Where there was hostile separation, there is
now harmonious civic union. Where there was
a constant threat of violence, there is now peace.
Where there was once an assertion of exclusive
and unilateral control over the holy places, ex-
ercised in sacrilegious discrimination, there is now
a willingness to work out arrangements with the
world's religious bodies—Christian, Moslem and
Jewish—which will ensure the universal religious
character of the holy places.
The Government of Israel is confident that
world opinion will welcome the new prospect of
seeing this ancient and historic metropolis thrive
in unity, peace and spiritual elevation.
‘Jerusalem Should Remain United,' Nation's
Most Distinguished Theologians' Appeal States
In a full six-column advertisement in the New York Times, under
the heading "Jerusalem Should Remain United," the nation's leading
Theologians made the following appeal:
The fate and destiny of Jerusalem impinge crucially upon the relation-
ship of Christianity to Judaism.
Judaism has as its center an indissoluble bond between the people of
Israel and the land of Israel. For Christians, to acknowledge the necessity
of Judaism is to acknowledge that Judaism presupposes inextricable ties
with the land of Israel and the city of David, without which Judaism cannot
be truly itself. Theologically, it is this dimension to the religion of Judaism
which leads us to support the reunification of the city of Jerusalem.
During the past twenty years the city of David has experienced an
artificial division. This has resulted in a denial of access to their holy places
for all Jews and for Israeli Arabs of the Muslim faith. It has also severely
limited accessibility to Christian shrines for Israeli Christians. This injustice,
we must confess, did not elicit significant protests on the part of the re-
ligious leaders of the world.
We see no justification in proposals which seek once again to destroy
the unity which has been restored to Jerusalem. This unity is the natural
condition of the Holy City, and now once again assures the world's religious
peoples the freedom of worship at the shrines which remain the spiritual
centers of their faith.
We are gratified that the sanctity and protection of the holy places
of all denominations have been assured by the Government of Israel, whose
record over the last twenty years in providing free access to Christian
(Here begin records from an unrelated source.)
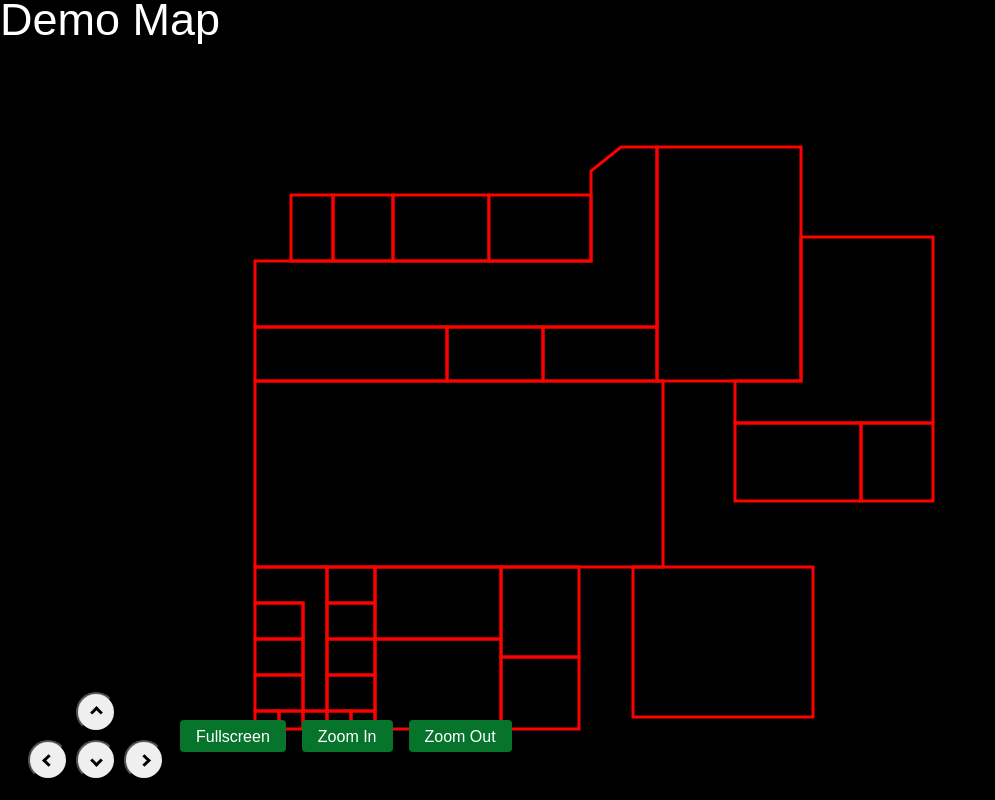
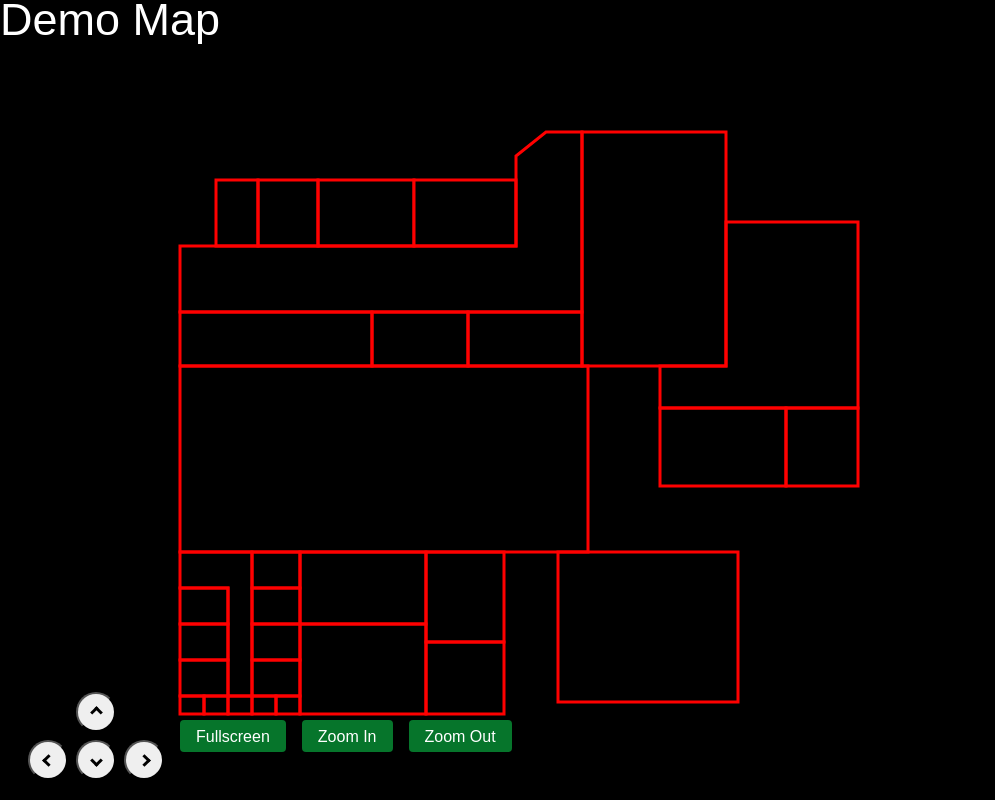
Before and after one commit to lunfardo/floormap-demo, a React (Create React App) app: page / in a window 1280 px wide. Shown: the whole page, without its empty margins (0-995 px from the left). Built offline with nearby package versions, Linux system fonts and the light colour scheme.

Commit message:
zoom hook

```diff
--- a/src/components/pages/Floormap.tsx
+++ b/src/components/pages/Floormap.tsx
@@ -1,27 +1,22 @@
 import Konva from "konva";
-import React, { useContext, useEffect, useRef } from "react";
+import React, { useContext, useRef } from "react";
 import { Layer, Stage, Text } from "react-konva";
 import AppStateContext from "../../contexts/AppStateContext";
 import useRooms from "../../hooks/useRooms";
 import useUserTouch from "../../hooks/useUserTouch";
-import useWheelScroll from "../../hooks/useWheelScroll";
 import useWindowsDimensions from "../../hooks/useWindowsDimensions";
+import useZoom from "../../hooks/useZoom";
 import Room from "../molecules/Room";
+
+const MAP_OFFSET = 30;
+const MAP_TO_DATA_FACTOR = 2;
 
 const Floormap: React.FC = () => {
   const [windowDimensions] = useWindowsDimensions();
-  const [{ offset, scale, isAnnotationOn }, setMapState] =
-    useContext(AppStateContext);
-  const [wheelpos] = useWheelScroll();
+  const [{ offset, isAnnotationOn }, setMapState] = useContext(AppStateContext);
+  const [zoom] = useZoom();
   const layerRef = useRef<Konva.Layer>(null);
-
   const [rooms] = useRooms();
-  useEffect(() => {
-    layerRef.current?.to({
-      x: layerRef.current.x() + offset.diffX,
-      y: layerRef.current.y() + offset.diffY,
-    });
-  }, [offset]);
 
   useUserTouch();
   return (
@@ -34,15 +29,25 @@ const Floormap: React.FC = () => {
       }}
     >
       <Stage
-        scaleX={scale + wheelpos / 1000}
-        scaleY={scale + wheelpos / 1000}
+        scaleX={zoom}
+        scaleY={zoom}
         width={windowDimensions.width}
         height={windowDimensions.height}
+        onMouseMove={(evt) => {
+          const n = zoom + MAP_TO_DATA_FACTOR;
+          console.log((evt.evt.clientX - 30) / n, (evt.evt.clientY - 30) / n);
+        }}
       >
         <Layer>
           <Text text="Demo Map" fontSize={15} fill="white" />
         </Layer>
-        <Layer ref={layerRef} offsetX={-30} offsetY={-30} scaleX={2} scaleY={2}>
+        <Layer
+          ref={layerRef}
+          offsetX={-MAP_OFFSET}
+          offsetY={-MAP_OFFSET}
+          scaleX={MAP_TO_DATA_FACTOR}
+          scaleY={MAP_TO_DATA_FACTOR}
+        >
           {rooms.map((room, indexRoom) => (
             <Room
               offset={offset}
--- /dev/null
+++ b/src/hooks/useZoom.ts
@@ -0,0 +1,17 @@
+import { useContext, useEffect, useState } from "react";
+import AppStateContext from "../contexts/AppStateContext";
+import useWheelScroll from "./useWheelScroll";
+
+const useZoom = (): [number] => {
+  const [zoom, setZoom] = useState<number>(0);
+  const [{ scale }] = useContext(AppStateContext);
+  const [wheelpos] = useWheelScroll();
+
+  useEffect(() => {
+    setZoom(scale + wheelpos / 1000);
+  }, [scale, wheelpos]);
+
+  return [zoom];
+};
+
+export default useZoom;
```
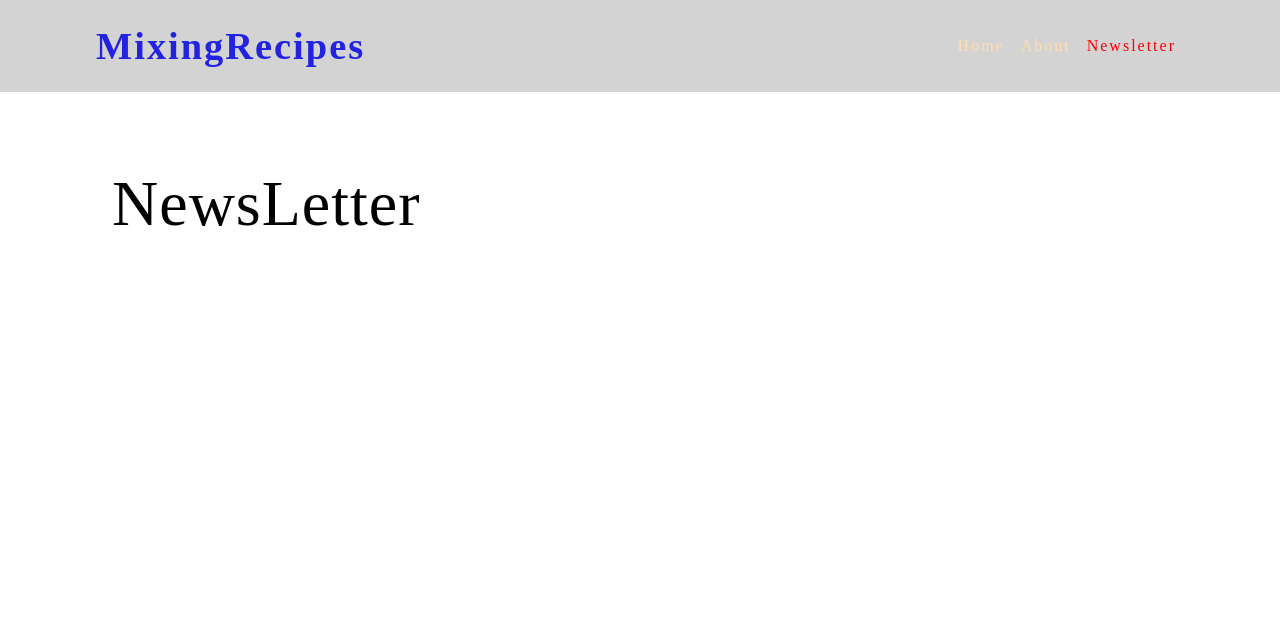
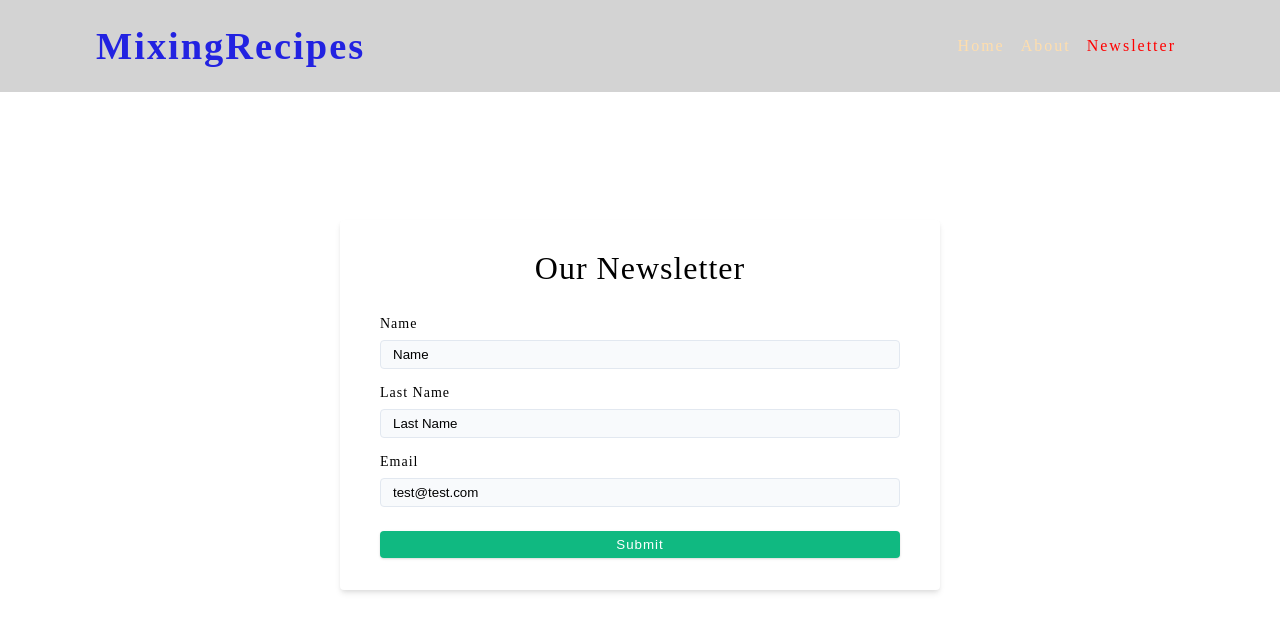
Before and after one commit to tompra/mixing, a React (Vite) app: page /newsletter in a window 1280 px wide. Shown: the top 632 px of the page. Built offline with nearby package versions, Linux system fonts and the light colour scheme; no server answers.

Commit message:
newsletter form functionality

```diff
--- a/src/pages/Newsletter.tsx
+++ b/src/pages/Newsletter.tsx
@@ -1,4 +1,62 @@
+import { Form, useNavigation } from 'react-router-dom';
+
 const NewsLetter: React.FC = (): JSX.Element => {
-    return <h1>NewsLetter</h1>;
+    const navigation = useNavigation();
+    const isSubmitting = navigation.state === 'submitting';
+
+    return (
+        <Form className='form' method='POST'>
+            <h3 style={{ textAlign: 'center', marginBottom: '2rem' }}>
+                our newsletter
+            </h3>
+            <div className='form-row'>
+                <label htmlFor='name' className='form-label'>
+                    name
+                </label>
+                <input
+                    type='text'
+                    name='name'
+                    id='name'
+                    className='form-input'
+                    defaultValue='Name'
+                    required
+                />
+            </div>
+            <div className='form-row'>
+                <label htmlFor='name' className='form-label'>
+                    Last Name
+                </label>
+                <input
+                    type='text'
+                    name='lastName'
+                    id='lastName'
+                    className='form-input'
+                    defaultValue='Last Name'
+                    required
+                />
+            </div>
+            <div className='form-row'>
+                <label htmlFor='email' className='form-label'>
+                    email
+                </label>
+                <input
+                    type='text'
+                    name='email'
+                    id='email'
+                    className='form-input'
+                    defaultValue='test@test.com'
+                    required
+                />
+            </div>
+            <button
+                type='submit'
+                className='btn btn-block'
+                style={{ marginTop: '0.5rem' }}
+                disabled={isSubmitting}
+            >
+                {isSubmitting ? 'submitting' : 'submit'}
+            </button>
+        </Form>
+    );
 };
 export default NewsLetter;
```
18—Friday, July 14, 1967
THE DETROIT JEWISH NEWS
shrines within her jurisdiction inspiries confidence that the interests of all
religions will be faithfully honored. This confidence is further strengthened
by Israel's offer to place the holy places under independent denominational
The new situation has also created an opportunity to come to grips
decisively with the Arab refugee problem, which must weight heavily on
the world's conscience. We use both Israel and the Arab countries to exert
new initiatives to eliminate once and for all this human suffering,within
the framework of an overall settlement of the major issues to be achieved
through direct negotiations.
This appeal was signed by the following:
Dr. Phillip Anderson, Chicago Theological Seminary, Chicago; Dr. Jerald C. Brauer,
Dean, University of Chicago Divinity School, Chicago; Dr. Frank M. Cross, Jr. Depart-
ment of Near Eastern Languages and Literatures, Harvard University, Cainbridge,
Mass.; Dr. William D. Davis, Professor of Biblical Theology, Union Theological Semin-
ary, New York, N.Y.; Dr. A. Roy Eckardt, Editor, Journal of the American Academy
of Religion; Lehigh University, Bethlehem, Pa.; Dr. David Freedman, San Francisco
Theological Seminary, San Anselmo, Calif.; Dr. Frederick C. Grant, Professor Emeritus
of Biblical Theology, Union Theological Seminary, New York, N.Y.; Dr. Andre La-
cocque, Chicago Theological Seminary, Chicago; Dr. Edward Manthei, President,
Chicago Theological Seminary, Chicago; Dr. Robert S. Moore, Chicago Theological
Seminary, Chicago; Dr. Reinhold Neibuhr, Professor Emeritus of Ethics and Theology,
Union Theological Seminary, New York, N.Y.; Dr. Victor Obenhans, Chicago Theo.
logical Seminary, Chicago; Dr. James M. Robinson, Southern California School of
Theology, Claremont, Calif.; Dr. J. Coert Rylaarsdan, Divinity School, University of
Chicago, Chicago; Rev. Krister Stendah', Professor of Biblical Studies, Harvard Divinity
School, Cambridge; Dr. George H. Williams, Harvard Divinity School, Cambridge.